Some excerpts of international reporting:

Greece Wasn’t Counting On This Surprise

Wall Street Journal

When Greece’s government struck a deal with creditors last month to extend its bailout, we warned that the next Greek crisis would come when that four-month agreement ran out and Athens’s failure to reform triggered a new crunch. Turns out we were optimistic. It took Greece barely four weeks to roll back to the cliff.

Athens could run out of cash in mid-April, as tax revenues plummet and creditors withhold the last €7.2 billion in financing under the current bailout.

Should Athens somehow avoid defaulting on a repayment due to the International Monetary Fund and a rollover of treasury bills next month, it still would need a third bailout after June since the government has scared off the private investors who might have bought Greek debt.

Release of the last of the current bailout, the conclusion of a new deal, and private financing all look less likely the longer the Syriza party remains in power.

That’s because in the four weeks since last month’s deal, Prime Minister Alexis Tsipras has failed to deliver his promised reform agenda.

Athens also backtracked on a central commitment of the February deal—a pledge not to implement major fiscal policies without consulting creditors—by unilaterally legislating food stamps and free electricity for low-income Greeks.

The surprise for Syriza is that its lack of seriousness about reform is matched by a growing conviction among European policy makers and investors that Greece’s departure from the eurozone wouldn’t trigger a broader crisis.

Bond yields have stayed low elsewhere in the eurozone throughout the negotiating chaos since January’s election.
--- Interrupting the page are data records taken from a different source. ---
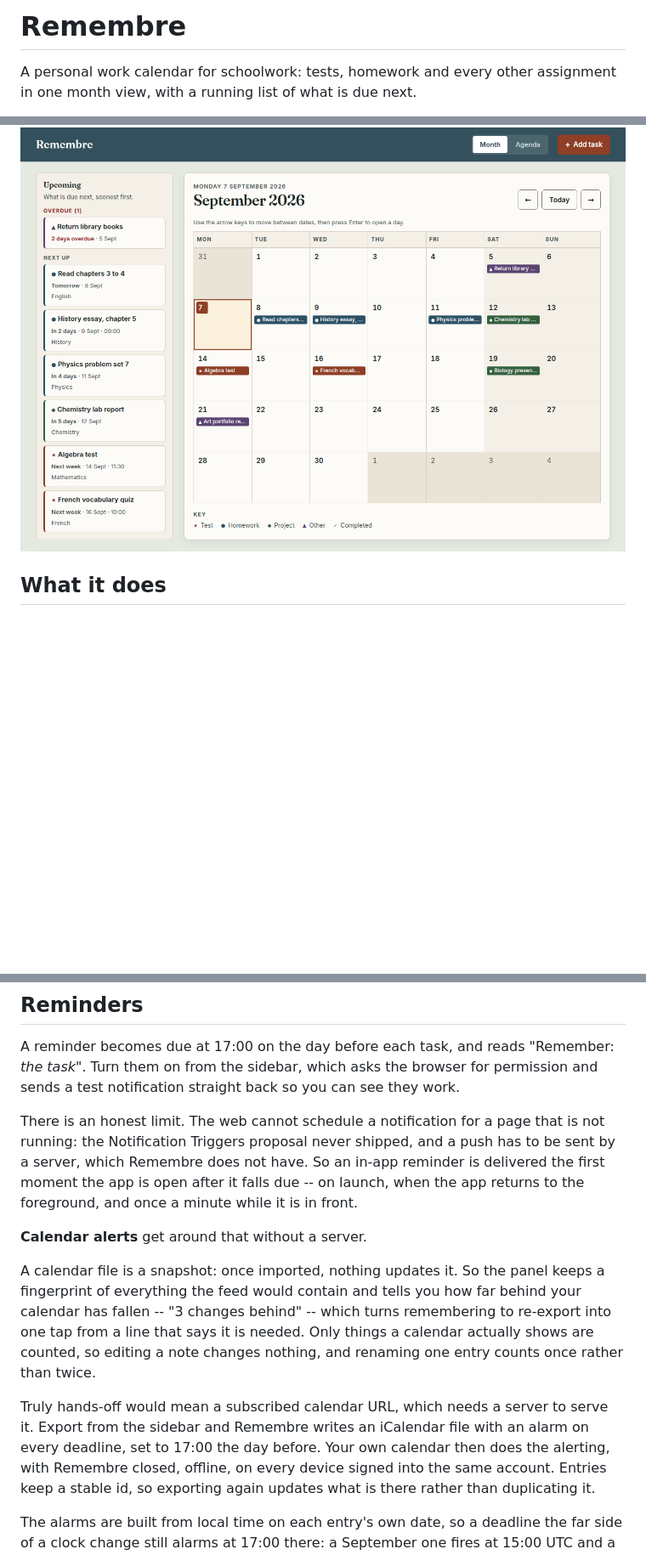
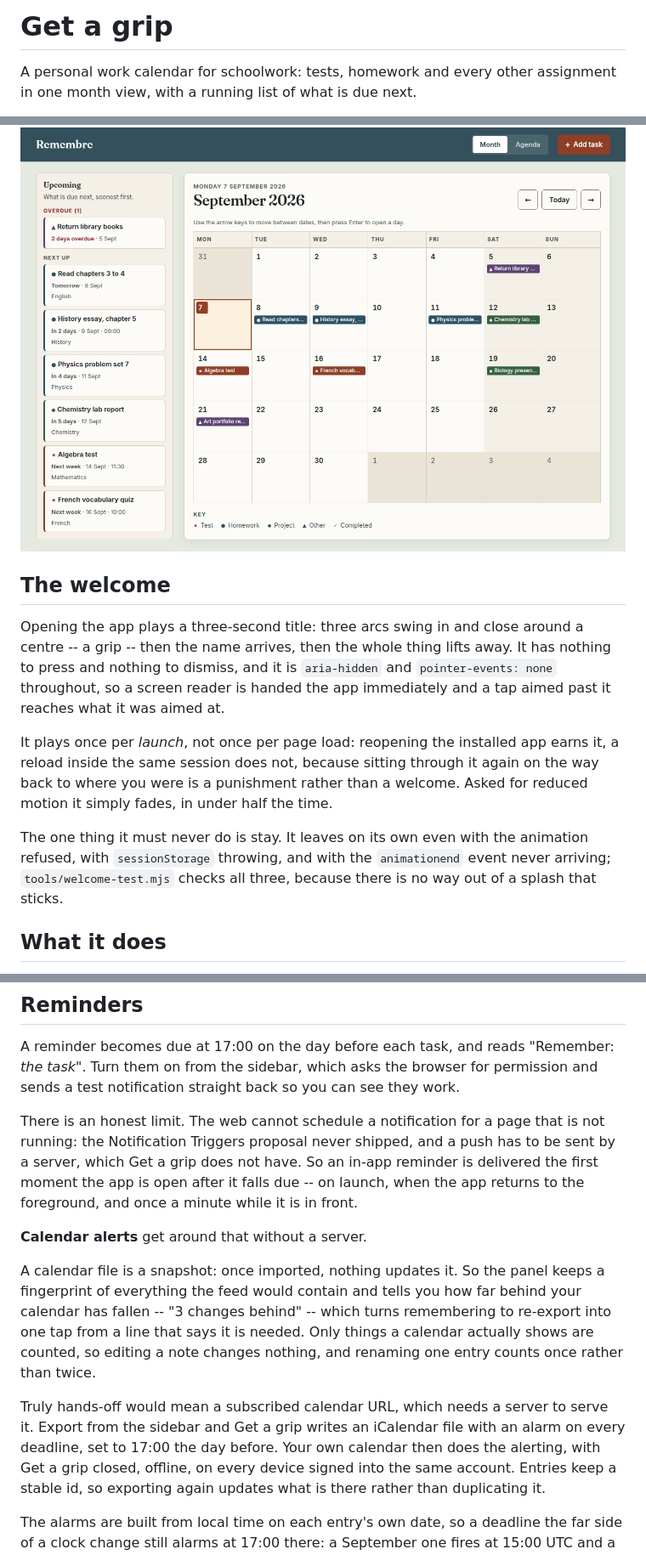
Before and after one commit to wojciechziolek20091-byte/Remembre, a Markdown page: README.md, 3 parts joined by grey strips. Shown at 85% size. Rendered like a GitHub page; blank space fills up the shorter version.

```diff
--- a/README.md
+++ b/README.md
@@ -1,4 +1,4 @@
-# Remembre
+# Get a grip
 
 A personal work calendar for schoolwork: tests, homework and every other
 assignment in one month view, with a running list of what is due next.
@@ -10,6 +10,24 @@ it to: there is an optional server in `api/` that keeps two devices in step and
 feeds your calendar app, and the rest works with no server at all.
 
 ![The calendar in its light theme](docs/screenshot-light.png)
+
+## The welcome
+
+Opening the app plays a three-second title: three arcs swing in and close around
+a centre -- a grip -- then the name arrives, then the whole thing lifts away. It
+has nothing to press and nothing to dismiss, and it is `aria-hidden` and
+`pointer-events: none` throughout, so a screen reader is handed the app
+immediately and a tap aimed past it reaches what it was aimed at.
+
+It plays once per *launch*, not once per page load: reopening the installed app
+earns it, a reload inside the same session does not, because sitting through it
+again on the way back to where you were is a punishment rather than a welcome.
+Asked for reduced motion it simply fades, in under half the time.
+
+The one thing it must never do is stay. It leaves on its own even with the
+animation refused, with `sessionStorage` throwing, and with the `animationend`
+event never arriving; `tools/welcome-test.mjs` checks all three, because there
+is no way out of a splash that sticks.
 
 ## What it does
 
@@ -198,7 +216,7 @@ work.
 
 There is an honest limit. The web cannot schedule a notification for a page
 that is not running: the Notification Triggers proposal never shipped, and a
-push has to be sent by a server, which Remembre does not have. So an in-app
+push has to be sent by a server, which Get a grip does not have. So an in-app
 reminder is delivered the first moment the app is open after it falls due -- on
 launch, when the app returns to the foreground, and once a minute while it is
 in front.
@@ -214,8 +232,8 @@ nothing, and renaming one entry counts once rather than twice.
 
 Truly hands-off would mean a subscribed calendar URL, which needs a server to
 serve it. Export from the sidebar
-and Remembre writes an iCalendar file with an alarm on every deadline, set to
-17:00 the day before. Your own calendar then does the alerting, with Remembre
+and Get a grip writes an iCalendar file with an alarm on every deadline, set to
+17:00 the day before. Your own calendar then does the alerting, with Get a grip
 closed, offline, on every device signed into the same account. Entries keep a
 stable id, so exporting again updates what is there rather than duplicating it.
 
```
Also changed, not shown: other parts of README.md (+5 -4 lines), icons/apple-touch-icon.png, icons/icon-192.png, icons/icon-512.png, icons/icon-maskable-512.png (added), 15 other files.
Europe is growing bored with Greece’s economic tragedy and especially its political farce.

Greece Bid For Early Cash Release Fails

Reuters – Jan Striupczewski and George Georgiopoulos

Greece failed in a bid on Wednesday to secure a quick cash payment from the euro zone rescue fund to help stave off potential bankruptcy next month, raising pressure on Athens to deliver a convincing reform program within days.

Athens had appealed for the European Financial Stability Facility to return 1.2 billion euros ($1.32 billion) it said it had overpaid when it transferred bonds intended for bank recapitalization back to the Luxembourg-based fund this month.

But senior Euro zone officials agreed in a telephone conference on Wednesday that Greece was not legally entitled to the money, although they said they would consider how to deal with the issue in the future.

The decision by the Eurogroup Working Group was a setback for leftist Prime Minister Alexis Tsipras, who is struggling to secure fresh funds to keep his government afloat while he presents a comprehensive reform plan and argues for debt relief.

A source familiar with Greece’s financial position told Reuters on Tuesday Athens would run out of money on April 20 without new cash.

EU paymaster Germany, to which Tsipras made a fence-mending visit this week after weeks of acrimony between Athens and Berlin, was among the countries that opposed handing back the 1.2 billion euros.

“We see no reason to release it,” German Finance Ministry spokesman Martin Jaeger told a routine news conference, adding that EFSF funding was made available to Greece last year as a safeguard during bank stress tests but had not been needed.

Greece Liquidity Going Down The Drain

Deutsche Welle

A prominent German newspaper has reported that Greece has enough liquidity to last roughly two more weeks. If Athens fails to submit viable reforms by then, Brussels will reclassify the country’s finances as “critical.”

According to the Sunday edition of the Frankfurter Allgemeine Sonntagszeitung (FAS), EU Commission experts in Athens have confirmed that the country’s coffers would be able to finance salaries and wages until the second week of April.

The Commission’s estimates presume that the Greek government will have to dip into the country’s social insurance fund and state-owned enterprises in order to continue paying government employees, diplomatic sources told FAS.

From April 9, Greece must repay a 467-million-euro ($505-million) loan to the International Monetary Fund (IMF). It must also refinance short-term government bonds in the days following the IMF deadline.

Greek Prime Minister Alexis Tsipras must also convince Brussels in approximately the same time period that his government, which first came to power in January, can implement effective reforms. Doing so will unlock 7.2 billion euros for the crisis-stricken country, the final tranche of its 240-billion EU-IMF loan.

Greece Stuck With The Worst of All Worlds

Wall Street Journal – Allen Mattich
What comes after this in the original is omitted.